First, and most importantly, eye strain doesn’t appear to be permanent.
“Despite popular belief, sitting too close to the television, or in this case the computer, won’t cause blindness or other permanent damage,” said Dr. Kimberly Yen, assistant professor of ophthalmology at BCM. “What it can do is cause eye strain symptoms.”
When eyes are focused on one item for a long period of time, whether it’s a computer screen, television or even a book, the blink rate slows. That could lead to eyes feeling dry or uncomfortable. Vision could even begin to blur or double.

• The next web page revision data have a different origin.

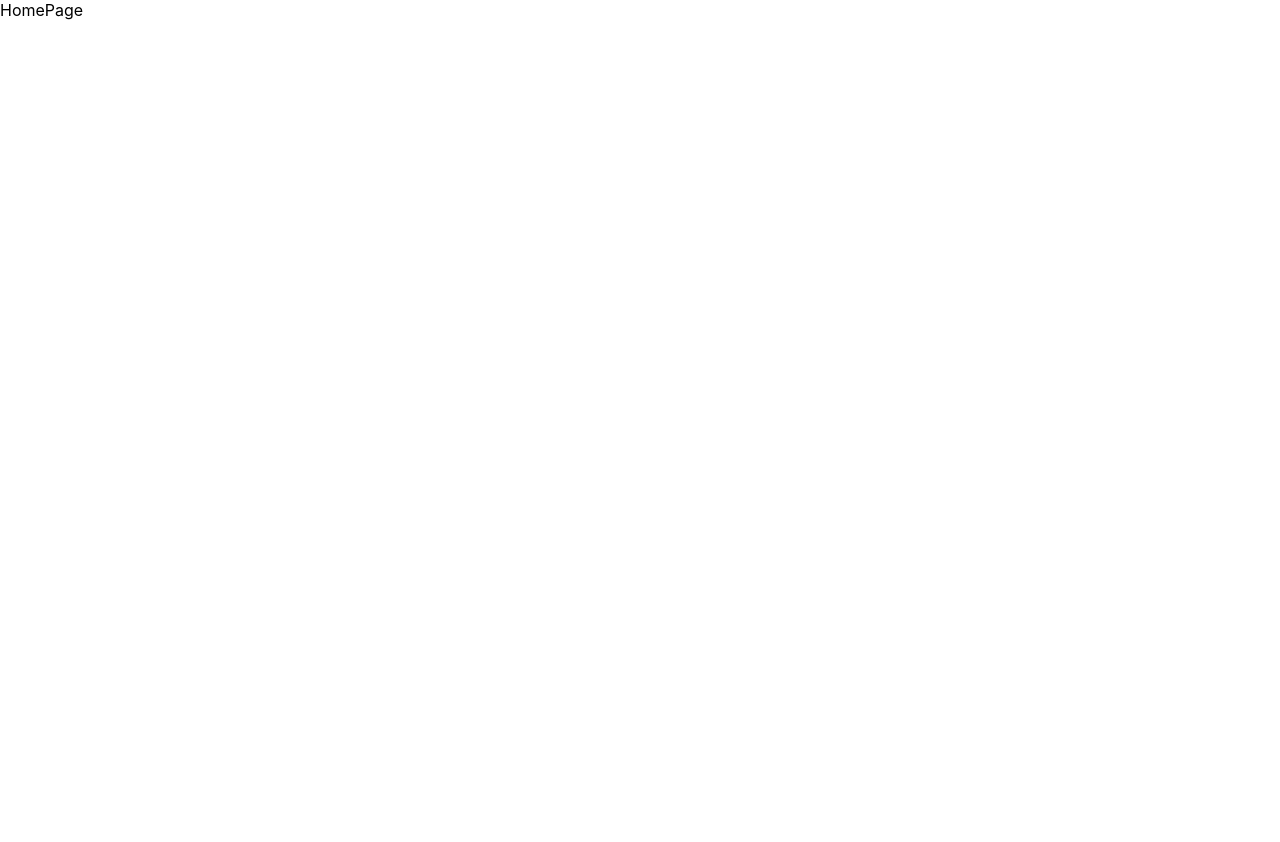
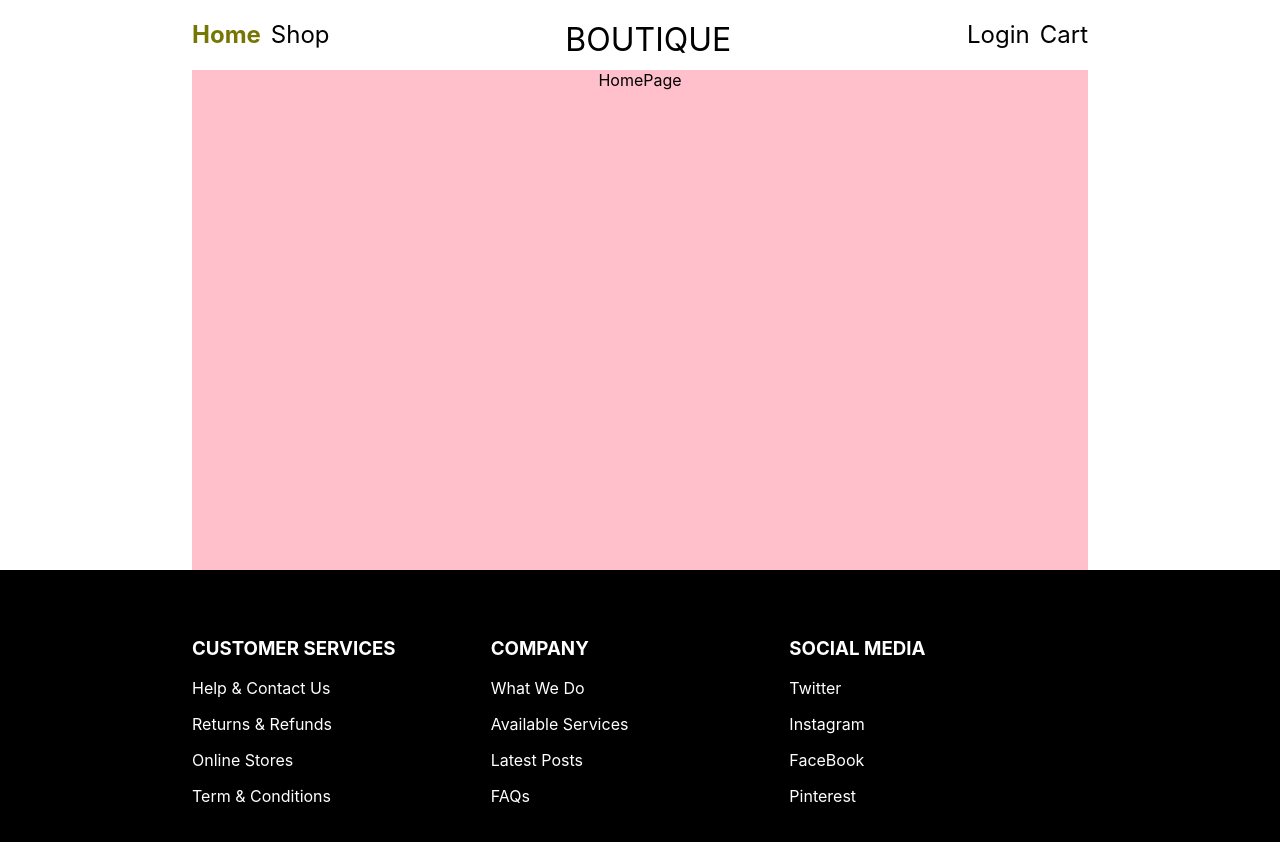
Before and after one commit to minhquangkid/React_new, a React (Create React App) app: page / in a window 1280 px wide. Shown: the top 842 px of the page. Before the commit the page ends 800 px from the top, so only its background shows below. Built offline with nearby package versions, Linux system fonts and the light colour scheme.

Commit message:
xong navbar footer

```diff
--- a/src/App.css
+++ b/src/App.css
@@ -1,38 +1,5 @@
-.App {
+.layout {
+  width: 70%;
   text-align: center;
+  margin: auto;
 }
-
-.App-logo {
-  height: 40vmin;
-  pointer-events: none;
-}
-
-@media (prefers-reduced-motion: no-preference) {
-  .App-logo {
-    animation: App-logo-spin infinite 20s linear;
-  }
-}
-
-.App-header {
-  background-color: #282c34;
-  min-height: 100vh;
-  display: flex;
-  flex-direction: column;
-  align-items: center;
-  justify-content: center;
-  font-size: calc(10px + 2vmin);
-  color: white;
-}
-
-.App-link {
-  color: #61dafb;
-}
-
-@keyframes App-logo-spin {
-  from {
-    transform: rotate(0deg);
-  }
-  to {
-    transform: rotate(360deg);
-  }
-}
--- a/src/App.js
+++ b/src/App.js
@@ -8,9 +8,16 @@ import CartPage from "./pages/CartPage";
 import CheckoutPage from "./pages/CheckoutPage";
 import LoginPage from "./pages/LoginPage";
 import RegisterPage from "./pages/RegisterPage";
+import Navbar from "./Navbar/Navbar";
+import Footer from "./Footer/Footer";
+import { Fragment } from "react";
 
 function App() {
   return (
+    <Fragment>
+      <div className="layout">
+        <Navbar />
+
         <Switch>
           <Route path="/" exact>
             <HomePage />
@@ -34,6 +41,9 @@ function App() {
             <DetailPage />
           </Route>
         </Switch>
+      </div>
+      <Footer />
+    </Fragment>
   );
 }
 
--- /dev/null
+++ b/src/Footer/Footer.js
@@ -0,0 +1,33 @@
+import classes from "./Footer.module.css";
+
+const Footer = () => {
+  return (
+    <div className={classes.back}>
+      <div className={classes.frame}>
+        <div>
+          <h3>CUSTOMER SERVICES</h3>
+          <p>Help & Contact Us</p>
+          <p>Returns & Refunds</p>
+          <p>Online Stores</p>
+          <p>Term & Conditions</p>
+        </div>
+        <div>
+          <h3>COMPANY</h3>
+          <p>What We Do</p>
+          <p>Available Services</p>
+          <p>Latest Posts</p>
+          <p>FAQs</p>
+        </div>
+        <div>
+          <h3>SOCIAL MEDIA</h3>
+          <p>Twitter</p>
+          <p>Instagram</p>
+          <p>FaceBook</p>
+          <p>Pinterest</p>
+        </div>
+      </div>
+    </div>
+  );
+};
+
+export default Footer;
--- /dev/null
+++ b/src/Footer/Footer.module.css
@@ -0,0 +1,23 @@
+.back {
+  background-color: black;
+  width: 100%;
+  height: 300px;
+  color: white;
+  display: flex;
+  align-items: center;
+  justify-content: center;
+}
+.frame {
+  width: 70%;
+  margin: auto;
+  display: flex;
+}
+.frame div {
+  width: 100%;
+  display: inline;
+}
+.frame p {
+  color: white;
+  list-style-type: none;
+  margin-left: 0;
+}
--- /dev/null
+++ b/src/Navbar/Navbar.js
@@ -0,0 +1,49 @@
+import classes from "./Navbar.module.css";
+import { Link, NavLink } from "react-router-dom";
+import { useHistory } from "react-router-dom";
+
+const Navbar = () => {
+  const history = useHistory();
+  return (
+    <div className={classes.frame}>
+      <div className={classes.textLeft}>
+        <span
+          onClick={() => {
+            history.push("/");
+          }}
+          className={classes.active}
+        >
+          Home
+        </span>
+        <span
+          onClick={() => {
+            history.push("/shop");
+          }}
+        >
+          Shop
+        </span>
+      </div>
+
+      <span className={classes.titile}>BOUTIQUE</span>
+
+      <div className={classes.textRight}>
+        <span
+          onClick={() => {
+            history.push("/login");
+          }}
+        >
+          Login
+        </span>
+        <span
+          onClick={() => {
+            history.push("/cart");
+          }}
+        >
+          Cart
+        </span>
+      </div>
+    </div>
+  );
+};
+
+export default Navbar;
--- /dev/null
+++ b/src/Navbar/Navbar.module.css
@@ -0,0 +1,26 @@
+.frame {
+  height: 30px;
+  padding: 20px 0px;
+  font-size: x-large;
+}
+
+.textLeft {
+  float: left;
+}
+.textLeft span {
+  margin-right: 10px;
+}
+.textRight {
+  float: right;
+}
+.textRight span {
+  margin-left: 10px;
+}
+.active {
+  color: rgb(118, 118, 3);
+  font-weight: 700;
+}
+.titile {
+  font-size: xx-large;
+  text-align: center;
+}
--- a/src/pages/HomePage.js
+++ b/src/pages/HomePage.js
@@ -1,7 +1,8 @@
 import React from "react";
 import { Link } from "react-router-dom";
+import classes from "./HomePage.module.css";
 
 const HomePage = () => {
-  return <div>HomePage</div>;
+  return <div className={classes.back}>HomePage</div>;
 };
 export default HomePage;
--- /dev/null
+++ b/src/pages/HomePage.module.css
@@ -0,0 +1,5 @@
+.back {
+  background-color: pink;
+  width: 100%;
+  height: 500px;
+}
```
Lines whose indentation alone changed are shown as unchanged.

One common side effect of eye strain is headache.
source: Baylor College of Medicine
A great article at Eye Magazine (a graphic design magazine) breaks down specific stressful conditions:
- reading small text sizes
- reading low-contrast gray text
- reading with a light source behind the reading material to cause glare
- reading from too close a distance, which causes the eyes to point inward towards each other (convergence stress)
- reading from variable focal distances (accommodative stress)
- reading while wearing glasses that simulate an astigmatism (refractive stress)
Small text sizes, low contrast, glare and refractive stress all resulted in increased activity in the orbicularis oculi, while convergence stress and accommodative stress did not, though after reading in these two conditions, readers are more likely to report headaches and pain coming from behind the eye. Stressors such as small text size and glare are reported as irritation on the front of the eye.
Blink rate is a key factor in eye stress. Difficult-to-read text (e.g. small text) causes a lower blink rate.
Light grey text on a white background and small text size both lead to an increased orbicularis oculi activity and decreased blinking. These two conditions are related to text quality, and we would expect to find similar indicators of eye fatigue with poor font quality or condensed letter spacing. To reduce this type of eye strain, we need text of the highest possible quality.
…other studies found that we blink far more often under relaxed conditions than while reading: 22 blinks per minute while relaxed, versus ten blinks per minute while reading a book. A recent study at Pacific University illuminated why blinking is suppressed during reading. Tai and Sheedy found that the eye movement following a blink was far more likely to be a regressive or backward corrective eye movement than one that did not follow a blink.
I’ll be sticking with small fonts for now. If I experience eye strain though, it’s good to know that cranking up the font size can offer some relief.